** DATA TO USE follows **

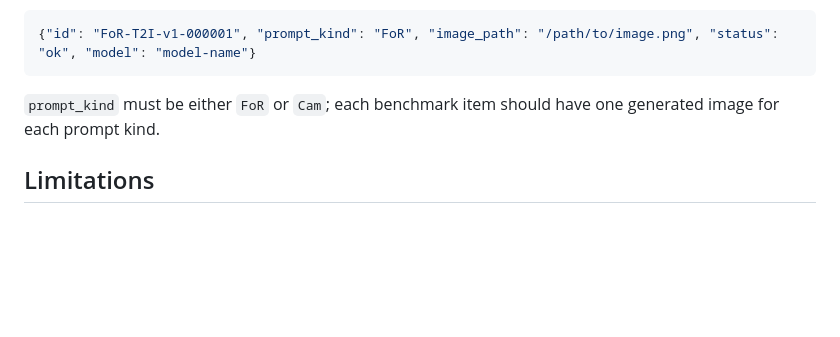
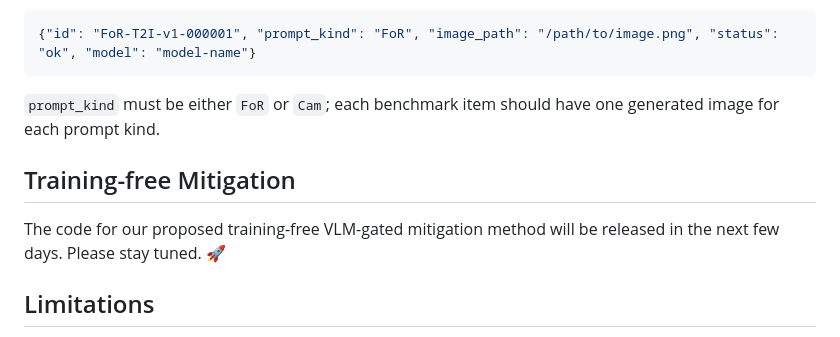
Before and after one commit to ernie-research/FoR-T2I, a Markdown page: README.md, the part around the change. Drawn GitHub-style; blank space fills up the shorter version.

```diff
--- a/README.md
+++ b/README.md
@@ -101,6 +101,10 @@ Expected generation-result rows follow this format:
 
 `prompt_kind` must be either `FoR` or `Cam`; each benchmark item should have one generated image for each prompt kind.
 
+## Training-free Mitigation
+
+The code for our proposed training-free VLM-gated mitigation method will be released in the next few days. Please stay tuned. 🚀
+
 ## Limitations
 
 FoR-T2I is intended for evaluation, not training. Automatic scores depend on the selected detector, segmentation model, depth model, and VLM judge. Published results should report all generation and evaluation settings.
```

** End of DATA TO USE **

WHAT TO PRODUCE:
Extract all lines from the material above that include the word "README".

RESULT:
Before and after one commit to ernie-research/FoR-T2I, a Markdown page: README.md, the part around the change. Drawn GitHub-style; blank space fills up the shorter version.
--- a/README.md
+++ b/README.md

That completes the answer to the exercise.